§ Records supplied:
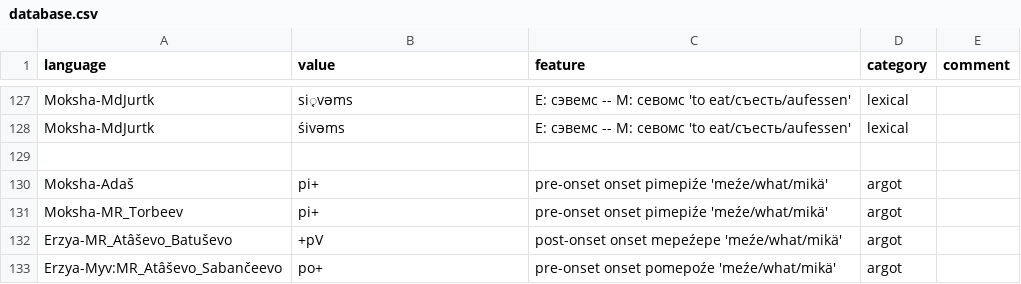
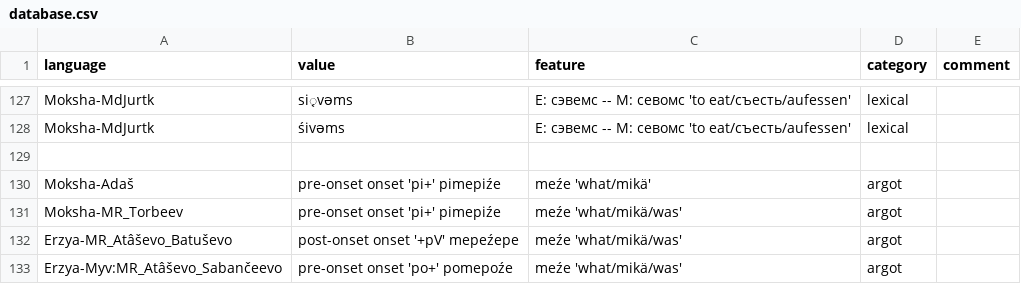
Before and after one commit to rueter/Mordvin-Varieties, a CSV file: comparative-mordvin-database/database.csv, drawn as a sheet; only a part is shown, gaps mark what is left out.

Commit message:
correction
@nikopartanen

```diff
--- a/comparative-mordvin-database/database.csv
+++ b/comparative-mordvin-database/database.csv
@@ -129,5 +129,5 @@ Moksha-MdJurtk,śivəms,E: сэвемс -- M: севомс 'to eat/съесть/
 
-Moksha-Adaš,pi+,pre-onset onset pimepiźe 'meźe/what/mikä',argot,
-Moksha-MR_Torbeev,pi+,pre-onset onset pimepiźe 'meźe/what/mikä',argot,
-Erzya-MR_Atâševo_Batuševo,+pV,post-onset onset mepeźepe 'meźe/what/mikä',argot,
-Erzya-Myv:MR_Atâševo_Sabančeevo,po+,pre-onset onset pomepoźe 'meźe/what/mikä',argot,
+Moksha-Adaš,pre-onset onset 'pi+' pimepiźe, meźe 'what/mikä',argot,
+Moksha-MR_Torbeev,pre-onset onset 'pi+' pimepiźe, meźe 'what/mikä/was',argot,
+Erzya-MR_Atâševo_Batuševo,post-onset onset '+pV' mepeźepe, meźe 'what/mikä/was',argot,
+Erzya-Myv:MR_Atâševo_Sabančeevo,pre-onset onset 'po+' pomepoźe, meźe 'what/mikä/was',argot,
```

§ Aim of the task: The result should be every line of the data, reproduced exactly, with the images removed.

§ Solution to this problem:
Before and after one commit to rueter/Mordvin-Varieties, a CSV file: comparative-mordvin-database/database.csv, drawn as a sheet; only a part is shown, gaps mark what is left out.

Commit message:
correction
@nikopartanen

```diff
--- a/comparative-mordvin-database/database.csv
+++ b/comparative-mordvin-database/database.csv
@@ -129,5 +129,5 @@ Moksha-MdJurtk,śivəms,E: сэвемс -- M: севомс 'to eat/съесть/
 
-Moksha-Adaš,pi+,pre-onset onset pimepiźe 'meźe/what/mikä',argot,
-Moksha-MR_Torbeev,pi+,pre-onset onset pimepiźe 'meźe/what/mikä',argot,
-Erzya-MR_Atâševo_Batuševo,+pV,post-onset onset mepeźepe 'meźe/what/mikä',argot,
-Erzya-Myv:MR_Atâševo_Sabančeevo,po+,pre-onset onset pomepoźe 'meźe/what/mikä',argot,
+Moksha-Adaš,pre-onset onset 'pi+' pimepiźe, meźe 'what/mikä',argot,
+Moksha-MR_Torbeev,pre-onset onset 'pi+' pimepiźe, meźe 'what/mikä/was',argot,
+Erzya-MR_Atâševo_Batuševo,post-onset onset '+pV' mepeźepe, meźe 'what/mikä/was',argot,
+Erzya-Myv:MR_Atâševo_Sabančeevo,pre-onset onset 'po+' pomepoźe, meźe 'what/mikä/was',argot,
```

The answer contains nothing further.